Embedded narratives are part of the literary tradition, and have appeared in many different periods and genres. Some of the better known examples include The Canterbury Tales, The Man Who Would be King and Arabian Nights.
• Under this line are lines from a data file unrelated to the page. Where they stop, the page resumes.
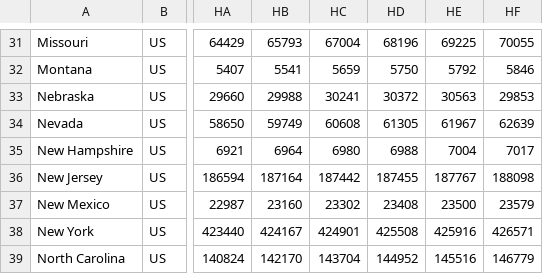
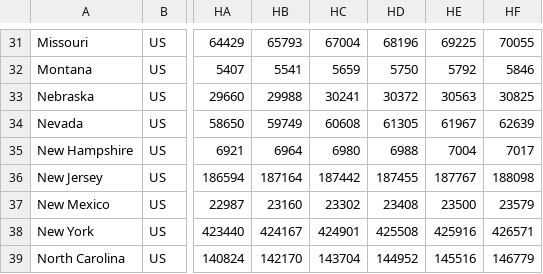
Before and after one commit to sanpei3/covid19jp, a CSV file: time_series_covid19_confirmed_US_State.csv, drawn as a sheet; only a part is shown, gaps mark what is left out; the diff names each change by its address in the sheet, - before the commit and + after, or states it on an @@ line.

Commit message:
Thu Aug 20 08:55:01 JST 2020

```diff
--- a/time_series_covid19_confirmed_US_State.csv
+++ b/time_series_covid19_confirmed_US_State.csv
-HF33: 29853
+HF33: 30825
```
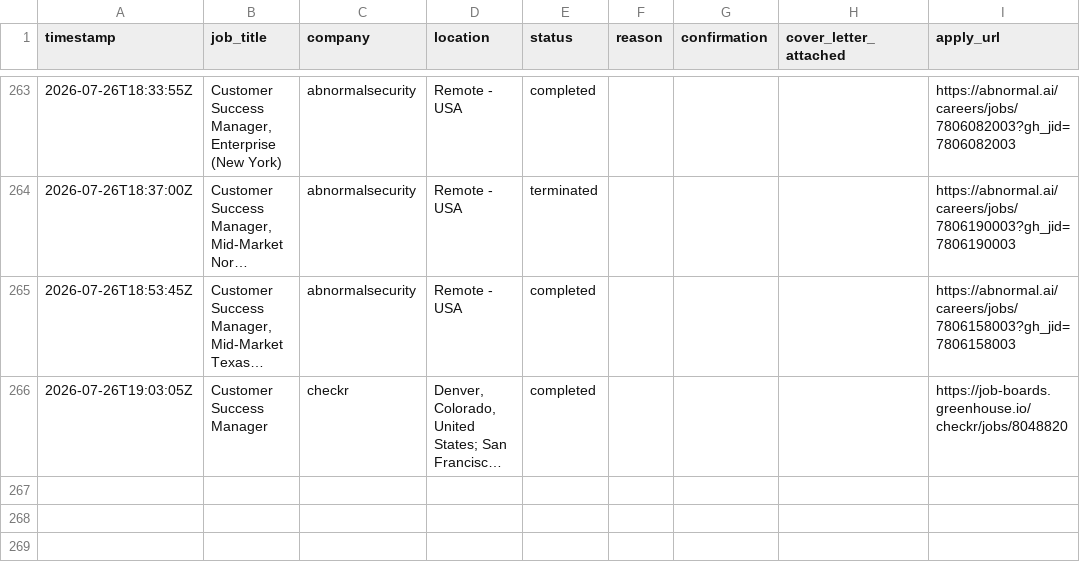
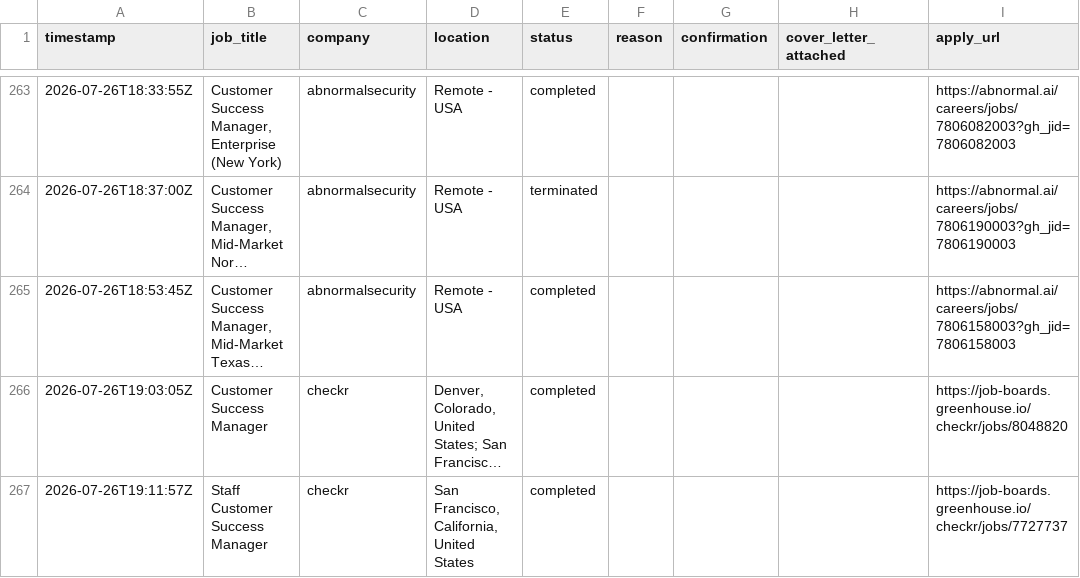
Before and after one commit to rashonjackson6324-web/rashon-public-assets, a CSV file: application_log.csv, drawn as a sheet; only a part is shown, gaps mark what is left out; long unchanged cells end in …; the diff names each change by its address in the sheet, - before the commit and + after, or states it on an @@ line.

```diff
--- a/application_log.csv
+++ b/application_log.csv
+row 267: 2026-07-26T19:11:57Z | Staff Customer Success Manager | checkr | San Francisco, California, United States | completed |  |  |  | https://job-boards.greenhouse.io/checkr/jobs/7727737
```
Traditionally the inclusion of an embedded narrative was done in such a...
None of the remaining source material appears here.